— Brendan F. Quinn (@BFQuinn) May 18, 2017
Per Brendan Quinn of MLive, Simmons has not officially withdrawn his name but he is “in the process” of doing so and it is “definitely the way he’s going.” For a player in Simmons’ situation — one that chooses to return to school — they must submit multiple forms. One goes to NBA commissioner Adam Silver detailing his exit from the draft, and one to the athletic director of his intended university — in this case, Michigan AD Warde Manuel — on resuming intercollegiate participation.
Simmons did not receive an invite to the Combine last week, nor did he get a chance to work out privately for any teams. His announcement comes less than a week before the deadline (May 24) for any player with college eligibility remaining to withdraw their name.
With his decision, Simmons’ claims the only open scholarship spot available for Michigan. There is the possibility that two more spots open up, should big men Moe Wagner and D.J. Wilson retain their draft status and consideration through the May 24 deadline.
It had been sort of a domino effect for Simmons to claim that scholarship spot. Michigan had been holding onto that vacancy for 5-star prospect Mohamed Bamba, who ultimately committed to the University of Texas on Thursday.
Simmons has spent each of the last two seasons at Ohio (2015-17), where in 66 games with the Bobcats he averaged 15.7 points and 7.2 assists per game, and was a modest threat from outside at 37.3 percent. He did however average close to 4.0 turnovers per contest over those two seasons at Ohio. He became a starter with the Bobcats after seeing minimal time as a freshman at the University of Houston (2013-14).
What Simmons will bring to Michigan is a competent enough fill-in for graduating senior Derrick Walton Jr. and another experienced point guard for soon-to-be sophomore Xavier Simpson to shadow and learn from.

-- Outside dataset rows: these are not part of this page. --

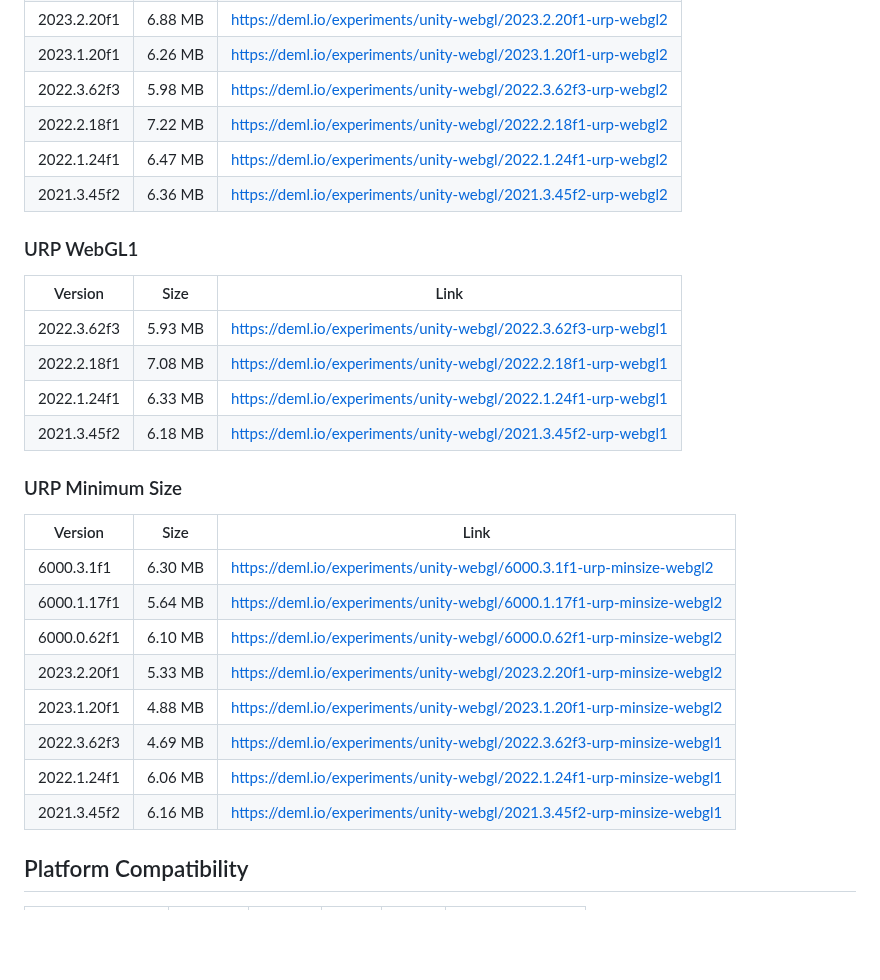
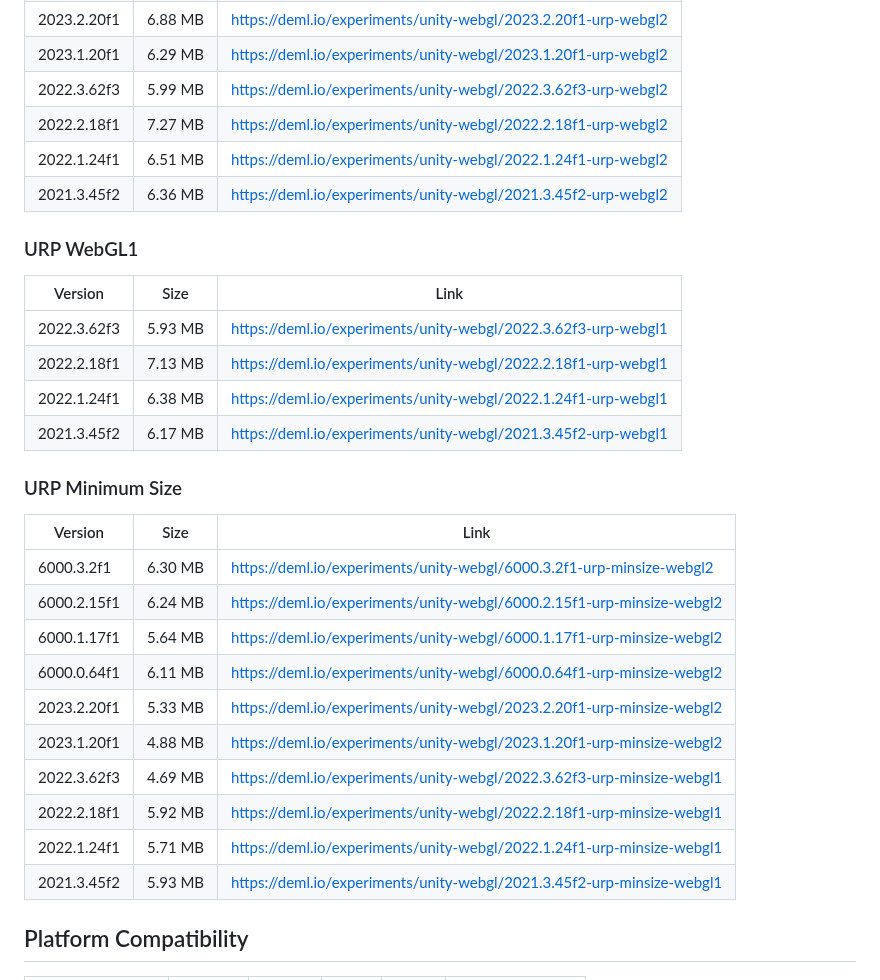
Before and after one commit to JohannesDeml/UnityWebGL-LoadingTest, a Markdown page: README.md, the part around one of its changes. GitHub-like rendering; blank space fills up the shorter version.

```diff
--- a/README.md
+++ b/README.md
@@ -83,8 +83,8 @@ Version | Size | Link
 2023.2.20f1 | 6.88 MB | https://deml.io/experiments/unity-webgl/2023.2.20f1-urp-webgl2
-2023.1.20f1 | 6.26 MB | https://deml.io/experiments/unity-webgl/2023.1.20f1-urp-webgl2
-2022.3.62f3 | 5.98 MB | https://deml.io/experiments/unity-webgl/2022.3.62f3-urp-webgl2
-2022.2.18f1 | 7.22 MB | https://deml.io/experiments/unity-webgl/2022.2.18f1-urp-webgl2
-2022.1.24f1 | 6.47 MB | https://deml.io/experiments/unity-webgl/2022.1.24f1-urp-webgl2
+2023.1.20f1 | 6.29 MB | https://deml.io/experiments/unity-webgl/2023.1.20f1-urp-webgl2
+2022.3.62f3 | 5.99 MB | https://deml.io/experiments/unity-webgl/2022.3.62f3-urp-webgl2
+2022.2.18f1 | 7.27 MB | https://deml.io/experiments/unity-webgl/2022.2.18f1-urp-webgl2
+2022.1.24f1 | 6.51 MB | https://deml.io/experiments/unity-webgl/2022.1.24f1-urp-webgl2
 2021.3.45f2 | 6.36 MB | https://deml.io/experiments/unity-webgl/2021.3.45f2-urp-webgl2
 
 
@@ -93,23 +93,25 @@ Version | Size | Link
 Version | Size | Link
 --- | --- | ---
 2022.3.62f3 | 5.93 MB | https://deml.io/experiments/unity-webgl/2022.3.62f3-urp-webgl1
-2022.2.18f1 | 7.08 MB | https://deml.io/experiments/unity-webgl/2022.2.18f1-urp-webgl1
-2022.1.24f1 | 6.33 MB | https://deml.io/experiments/unity-webgl/2022.1.24f1-urp-webgl1
-2021.3.45f2 | 6.18 MB | https://deml.io/experiments/unity-webgl/2021.3.45f2-urp-webgl1
+2022.2.18f1 | 7.13 MB | https://deml.io/experiments/unity-webgl/2022.2.18f1-urp-webgl1
+2022.1.24f1 | 6.38 MB | https://deml.io/experiments/unity-webgl/2022.1.24f1-urp-webgl1
+2021.3.45f2 | 6.17 MB | https://deml.io/experiments/unity-webgl/2021.3.45f2-urp-webgl1
 
 
 ### URP Minimum Size
 
 Version | Size | Link
 --- | --- | ---
-6000.3.1f1 | 6.30 MB | https://deml.io/experiments/unity-webgl/6000.3.1f1-urp-minsize-webgl2
+6000.3.2f1 | 6.30 MB | https://deml.io/experiments/unity-webgl/6000.3.2f1-urp-minsize-webgl2
+6000.2.15f1 | 6.24 MB | https://deml.io/experiments/unity-webgl/6000.2.15f1-urp-minsize-webgl2
 6000.1.17f1 | 5.64 MB | https://deml.io/experiments/unity-webgl/6000.1.17f1-urp-minsize-webgl2
-6000.0.62f1 | 6.10 MB | https://deml.io/experiments/unity-webgl/6000.0.62f1-urp-minsize-webgl2
+6000.0.64f1 | 6.11 MB | https://deml.io/experiments/unity-webgl/6000.0.64f1-urp-minsize-webgl2
 2023.2.20f1 | 5.33 MB | https://deml.io/experiments/unity-webgl/2023.2.20f1-urp-minsize-webgl2
 2023.1.20f1 | 4.88 MB | https://deml.io/experiments/unity-webgl/2023.1.20f1-urp-minsize-webgl2
 2022.3.62f3 | 4.69 MB | https://deml.io/experiments/unity-webgl/2022.3.62f3-urp-minsize-webgl1
-2022.1.24f1 | 6.06 MB | https://deml.io/experiments/unity-webgl/2022.1.24f1-urp-minsize-webgl1
-2021.3.45f2 | 6.16 MB | https://deml.io/experiments/unity-webgl/2021.3.45f2-urp-minsize-webgl1
+2022.2.18f1 | 5.92 MB | https://deml.io/experiments/unity-webgl/2022.2.18f1-urp-minsize-webgl1
+2022.1.24f1 | 5.71 MB | https://deml.io/experiments/unity-webgl/2022.1.24f1-urp-minsize-webgl1
+2021.3.45f2 | 5.93 MB | https://deml.io/experiments/unity-webgl/2021.3.45f2-urp-minsize-webgl1
 
 
 ## Platform Compatibility
```
Also changed, not shown: other parts of README.md (+25 -25 lines), Documentation/built-in-render-pipeline-build-sizes.png, Documentation/urp-build-sizes.png.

So it’s one grad transfer coming in to Michigan after two graduates departed from the program this offseason. Also last month, Mark Donnal announced he would finish his collegiate career at Clemson. And most recently, Andrew Dakich said he’d sign on to play at Quinnipiac next season.